One number is the whole answer: how many lines of the records include "none".
Supplied information section start
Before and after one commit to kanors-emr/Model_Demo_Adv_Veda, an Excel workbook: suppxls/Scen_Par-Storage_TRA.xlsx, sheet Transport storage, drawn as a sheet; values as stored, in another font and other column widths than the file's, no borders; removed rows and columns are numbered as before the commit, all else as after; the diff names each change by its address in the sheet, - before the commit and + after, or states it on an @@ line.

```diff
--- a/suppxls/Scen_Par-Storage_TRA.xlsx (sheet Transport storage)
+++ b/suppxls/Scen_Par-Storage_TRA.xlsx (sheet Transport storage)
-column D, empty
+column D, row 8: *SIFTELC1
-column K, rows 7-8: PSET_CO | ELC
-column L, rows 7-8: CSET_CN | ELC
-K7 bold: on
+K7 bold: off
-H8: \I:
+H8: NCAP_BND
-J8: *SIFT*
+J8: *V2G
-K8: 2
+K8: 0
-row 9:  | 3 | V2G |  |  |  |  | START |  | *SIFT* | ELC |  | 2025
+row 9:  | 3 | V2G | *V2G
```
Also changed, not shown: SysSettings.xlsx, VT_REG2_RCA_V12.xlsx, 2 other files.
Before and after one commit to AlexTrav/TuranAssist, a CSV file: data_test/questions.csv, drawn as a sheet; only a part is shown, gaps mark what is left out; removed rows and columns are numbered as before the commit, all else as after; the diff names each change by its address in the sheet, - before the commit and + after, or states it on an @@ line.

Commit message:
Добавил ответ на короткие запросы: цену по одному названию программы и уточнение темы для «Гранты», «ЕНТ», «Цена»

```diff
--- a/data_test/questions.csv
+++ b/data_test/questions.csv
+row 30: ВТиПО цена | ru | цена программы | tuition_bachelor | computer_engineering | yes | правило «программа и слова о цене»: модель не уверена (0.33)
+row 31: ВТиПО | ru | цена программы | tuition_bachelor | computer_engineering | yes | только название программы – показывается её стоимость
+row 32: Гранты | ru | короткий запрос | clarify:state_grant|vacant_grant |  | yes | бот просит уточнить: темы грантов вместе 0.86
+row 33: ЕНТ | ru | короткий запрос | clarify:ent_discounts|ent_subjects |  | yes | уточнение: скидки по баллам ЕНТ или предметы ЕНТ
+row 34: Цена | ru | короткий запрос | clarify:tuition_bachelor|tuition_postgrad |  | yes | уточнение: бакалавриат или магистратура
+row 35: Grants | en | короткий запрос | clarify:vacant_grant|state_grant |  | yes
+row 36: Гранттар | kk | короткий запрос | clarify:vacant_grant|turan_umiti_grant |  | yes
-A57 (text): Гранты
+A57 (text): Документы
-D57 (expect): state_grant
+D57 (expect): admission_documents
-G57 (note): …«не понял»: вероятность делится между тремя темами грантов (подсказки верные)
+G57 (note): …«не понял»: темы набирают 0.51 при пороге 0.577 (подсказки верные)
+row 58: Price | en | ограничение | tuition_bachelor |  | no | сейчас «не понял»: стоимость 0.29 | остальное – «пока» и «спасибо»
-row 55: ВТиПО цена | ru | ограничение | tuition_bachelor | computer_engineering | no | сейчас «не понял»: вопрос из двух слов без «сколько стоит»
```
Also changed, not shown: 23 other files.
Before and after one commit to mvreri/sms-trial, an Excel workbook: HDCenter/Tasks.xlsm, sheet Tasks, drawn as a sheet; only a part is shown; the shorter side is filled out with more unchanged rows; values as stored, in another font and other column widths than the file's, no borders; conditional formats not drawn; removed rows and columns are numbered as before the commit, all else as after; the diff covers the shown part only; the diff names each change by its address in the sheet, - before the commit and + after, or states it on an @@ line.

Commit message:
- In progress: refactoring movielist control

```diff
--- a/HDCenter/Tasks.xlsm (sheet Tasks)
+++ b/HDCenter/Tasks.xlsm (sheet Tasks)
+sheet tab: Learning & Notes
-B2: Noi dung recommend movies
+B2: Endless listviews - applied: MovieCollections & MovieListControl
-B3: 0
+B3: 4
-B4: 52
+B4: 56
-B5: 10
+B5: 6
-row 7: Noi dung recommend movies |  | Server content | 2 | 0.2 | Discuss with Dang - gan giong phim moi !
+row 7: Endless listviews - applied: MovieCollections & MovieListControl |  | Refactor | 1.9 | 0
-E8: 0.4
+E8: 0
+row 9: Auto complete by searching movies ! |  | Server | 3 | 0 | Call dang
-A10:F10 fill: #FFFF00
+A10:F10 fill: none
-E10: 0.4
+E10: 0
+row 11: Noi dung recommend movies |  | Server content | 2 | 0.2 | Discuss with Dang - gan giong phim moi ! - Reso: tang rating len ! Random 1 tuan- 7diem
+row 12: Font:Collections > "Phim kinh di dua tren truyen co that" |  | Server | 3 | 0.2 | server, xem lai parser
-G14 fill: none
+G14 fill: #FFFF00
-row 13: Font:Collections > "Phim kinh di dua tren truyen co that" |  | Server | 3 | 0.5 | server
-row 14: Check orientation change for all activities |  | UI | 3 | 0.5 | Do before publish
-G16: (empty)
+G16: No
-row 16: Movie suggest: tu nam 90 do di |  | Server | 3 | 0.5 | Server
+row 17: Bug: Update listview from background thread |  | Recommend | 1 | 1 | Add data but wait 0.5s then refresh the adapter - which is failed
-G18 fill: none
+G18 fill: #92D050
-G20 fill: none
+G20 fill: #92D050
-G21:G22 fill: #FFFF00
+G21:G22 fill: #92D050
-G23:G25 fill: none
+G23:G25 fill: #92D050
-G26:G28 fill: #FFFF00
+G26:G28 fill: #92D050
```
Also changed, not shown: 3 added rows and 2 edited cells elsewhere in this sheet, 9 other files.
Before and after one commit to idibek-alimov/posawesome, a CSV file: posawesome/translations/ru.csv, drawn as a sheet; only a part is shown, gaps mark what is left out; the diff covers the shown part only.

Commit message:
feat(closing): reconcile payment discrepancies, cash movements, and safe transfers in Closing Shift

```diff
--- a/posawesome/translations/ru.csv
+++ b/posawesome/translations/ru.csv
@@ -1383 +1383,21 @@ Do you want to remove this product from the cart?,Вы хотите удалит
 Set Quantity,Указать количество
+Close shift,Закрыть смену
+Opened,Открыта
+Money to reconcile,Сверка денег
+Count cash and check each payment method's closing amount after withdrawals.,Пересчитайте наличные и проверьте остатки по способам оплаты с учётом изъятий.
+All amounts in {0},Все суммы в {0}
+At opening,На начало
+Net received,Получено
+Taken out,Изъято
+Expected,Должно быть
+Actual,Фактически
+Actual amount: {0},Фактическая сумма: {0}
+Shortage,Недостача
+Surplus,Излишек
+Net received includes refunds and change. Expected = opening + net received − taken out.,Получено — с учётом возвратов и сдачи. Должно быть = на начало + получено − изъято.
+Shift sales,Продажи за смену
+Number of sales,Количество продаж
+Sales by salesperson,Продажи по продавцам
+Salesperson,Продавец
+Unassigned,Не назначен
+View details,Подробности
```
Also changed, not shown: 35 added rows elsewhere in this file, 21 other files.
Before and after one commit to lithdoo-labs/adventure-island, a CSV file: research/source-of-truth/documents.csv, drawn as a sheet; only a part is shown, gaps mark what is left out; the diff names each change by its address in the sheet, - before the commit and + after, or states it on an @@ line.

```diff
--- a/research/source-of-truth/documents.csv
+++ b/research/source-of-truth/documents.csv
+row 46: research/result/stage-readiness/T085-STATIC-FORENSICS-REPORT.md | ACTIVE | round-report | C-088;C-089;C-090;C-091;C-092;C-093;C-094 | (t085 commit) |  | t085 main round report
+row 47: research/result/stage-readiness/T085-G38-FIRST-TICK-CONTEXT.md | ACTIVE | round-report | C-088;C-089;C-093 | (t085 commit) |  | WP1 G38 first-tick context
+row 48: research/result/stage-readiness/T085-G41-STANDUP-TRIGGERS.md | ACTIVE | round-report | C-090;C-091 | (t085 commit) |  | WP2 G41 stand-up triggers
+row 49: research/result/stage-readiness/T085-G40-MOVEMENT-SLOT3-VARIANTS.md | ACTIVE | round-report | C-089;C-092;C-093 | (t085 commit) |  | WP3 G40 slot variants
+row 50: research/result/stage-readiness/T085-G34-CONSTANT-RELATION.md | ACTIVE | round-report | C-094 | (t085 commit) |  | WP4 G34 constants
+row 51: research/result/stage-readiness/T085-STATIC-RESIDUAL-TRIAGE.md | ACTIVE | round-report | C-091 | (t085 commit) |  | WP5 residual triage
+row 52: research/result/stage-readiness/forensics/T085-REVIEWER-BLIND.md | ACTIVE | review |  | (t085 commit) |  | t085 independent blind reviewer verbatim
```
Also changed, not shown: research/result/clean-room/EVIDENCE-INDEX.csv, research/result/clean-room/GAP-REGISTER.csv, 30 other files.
Supplied information section end
### [Answer to this task]
5